Back Channel Twitter Conversation at ISTE 2010
The opening keynote was by Jean-Francois Rischard. He talked about Global Problem-Solving and the critical Role of Educators and Technology for I wasn’t there to attend it but I heard so much about it that I had to read about it. In essence, a lot of people didn’t like the keynote and provided the feedback via the back channel. Except, it seemed that it wasn’t thoughtful, kind, or constructive. I felt like even though I wasn’t there, I was present for it just by listening to people talk about it.
Some questions came to mind as I am writing about it.
- The tweets by the people: Won’t they become their digital footprint?
- Did people behave professionally, and, above all, kindly?
- When does feedback cross the line? Is there a line?
- Do you think how feedback is provided makes a difference?
Here are some posts that you might enjoy reading about the Back Channel Conversation
The first one is by Scott McLeod: ISTE 2010 – Some early takes on the opening keynote (and on conference attendees’ behavior). He talks about the backchannel Twitter conversation post the opening keynote at ISTE.
A really great recap of the keynote itself by Sylvia: The ISTE opening keynote – what I wish had been said.
Michelle Baldwin wrote another really nice article asking very thoughtful questions. Should one research their audience before presenting? If they don’t, then are they fair game? Read her post here Message and Delivery.
Ann Leaness wrote a brilliant post called Backchannel or Bashchannel. It is a *must* read.

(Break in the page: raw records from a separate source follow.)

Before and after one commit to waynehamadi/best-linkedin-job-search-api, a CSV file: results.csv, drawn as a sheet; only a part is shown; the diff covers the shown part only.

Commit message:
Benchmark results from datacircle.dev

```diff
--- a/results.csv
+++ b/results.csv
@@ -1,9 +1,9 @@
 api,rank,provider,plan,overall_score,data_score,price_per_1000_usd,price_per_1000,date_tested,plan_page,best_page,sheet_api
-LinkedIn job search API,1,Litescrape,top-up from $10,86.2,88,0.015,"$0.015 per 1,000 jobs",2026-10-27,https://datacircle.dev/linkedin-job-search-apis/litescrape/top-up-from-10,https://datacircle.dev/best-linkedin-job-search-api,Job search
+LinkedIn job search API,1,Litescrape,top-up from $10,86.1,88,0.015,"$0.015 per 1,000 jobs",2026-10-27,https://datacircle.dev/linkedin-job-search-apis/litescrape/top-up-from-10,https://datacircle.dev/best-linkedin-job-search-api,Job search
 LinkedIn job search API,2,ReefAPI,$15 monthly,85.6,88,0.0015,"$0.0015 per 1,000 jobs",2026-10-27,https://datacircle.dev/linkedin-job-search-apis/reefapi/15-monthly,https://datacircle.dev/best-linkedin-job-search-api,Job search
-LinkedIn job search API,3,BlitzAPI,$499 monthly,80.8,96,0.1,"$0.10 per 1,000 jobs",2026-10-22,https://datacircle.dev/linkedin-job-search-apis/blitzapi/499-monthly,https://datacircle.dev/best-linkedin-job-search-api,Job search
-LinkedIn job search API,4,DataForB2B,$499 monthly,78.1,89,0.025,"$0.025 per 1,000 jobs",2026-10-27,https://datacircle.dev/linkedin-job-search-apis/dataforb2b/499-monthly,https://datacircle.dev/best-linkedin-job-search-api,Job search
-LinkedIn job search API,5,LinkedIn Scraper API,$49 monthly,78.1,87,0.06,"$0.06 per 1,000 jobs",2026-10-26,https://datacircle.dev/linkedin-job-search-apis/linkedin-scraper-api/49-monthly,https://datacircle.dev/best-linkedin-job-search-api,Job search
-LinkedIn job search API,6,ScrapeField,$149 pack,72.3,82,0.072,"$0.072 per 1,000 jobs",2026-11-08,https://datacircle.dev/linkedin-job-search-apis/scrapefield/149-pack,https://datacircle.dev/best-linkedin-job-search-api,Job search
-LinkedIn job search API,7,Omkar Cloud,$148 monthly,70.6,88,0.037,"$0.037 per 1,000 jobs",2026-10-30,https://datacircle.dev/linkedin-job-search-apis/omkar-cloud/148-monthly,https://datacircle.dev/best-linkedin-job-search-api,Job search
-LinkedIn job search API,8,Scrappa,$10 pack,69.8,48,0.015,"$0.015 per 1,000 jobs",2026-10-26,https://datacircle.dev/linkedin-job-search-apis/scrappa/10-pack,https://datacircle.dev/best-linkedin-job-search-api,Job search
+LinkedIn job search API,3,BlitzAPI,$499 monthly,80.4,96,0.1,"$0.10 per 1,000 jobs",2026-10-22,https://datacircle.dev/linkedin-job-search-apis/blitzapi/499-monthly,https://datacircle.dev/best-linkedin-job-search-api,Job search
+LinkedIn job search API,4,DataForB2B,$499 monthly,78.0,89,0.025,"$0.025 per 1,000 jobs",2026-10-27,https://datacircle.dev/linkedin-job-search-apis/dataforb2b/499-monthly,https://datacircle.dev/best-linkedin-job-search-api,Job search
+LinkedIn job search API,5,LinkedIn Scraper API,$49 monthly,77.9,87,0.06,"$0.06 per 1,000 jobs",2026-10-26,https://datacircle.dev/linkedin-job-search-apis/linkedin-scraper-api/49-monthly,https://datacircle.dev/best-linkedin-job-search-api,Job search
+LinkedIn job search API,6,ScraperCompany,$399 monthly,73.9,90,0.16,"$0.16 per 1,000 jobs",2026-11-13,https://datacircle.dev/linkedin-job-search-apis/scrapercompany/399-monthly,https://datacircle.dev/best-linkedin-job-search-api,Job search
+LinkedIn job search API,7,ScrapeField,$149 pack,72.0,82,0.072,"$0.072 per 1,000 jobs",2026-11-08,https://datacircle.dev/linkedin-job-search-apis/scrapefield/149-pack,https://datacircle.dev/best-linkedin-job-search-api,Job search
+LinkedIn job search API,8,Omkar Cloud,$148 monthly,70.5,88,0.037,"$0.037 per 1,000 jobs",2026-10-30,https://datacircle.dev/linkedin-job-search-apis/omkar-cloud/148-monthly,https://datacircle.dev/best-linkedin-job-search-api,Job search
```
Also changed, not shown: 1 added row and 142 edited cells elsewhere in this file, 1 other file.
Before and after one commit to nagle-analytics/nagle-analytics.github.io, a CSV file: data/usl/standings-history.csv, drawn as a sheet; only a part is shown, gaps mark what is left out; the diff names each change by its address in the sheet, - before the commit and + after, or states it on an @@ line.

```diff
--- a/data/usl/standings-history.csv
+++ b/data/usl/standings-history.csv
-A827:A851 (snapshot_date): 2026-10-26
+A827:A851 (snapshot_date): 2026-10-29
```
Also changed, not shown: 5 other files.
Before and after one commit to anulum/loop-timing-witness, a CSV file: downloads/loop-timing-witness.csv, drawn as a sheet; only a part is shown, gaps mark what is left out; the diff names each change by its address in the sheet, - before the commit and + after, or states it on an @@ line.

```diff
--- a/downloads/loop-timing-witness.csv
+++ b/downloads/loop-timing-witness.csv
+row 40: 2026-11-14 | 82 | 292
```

I will add more posts about the back channel conversation about the keynote.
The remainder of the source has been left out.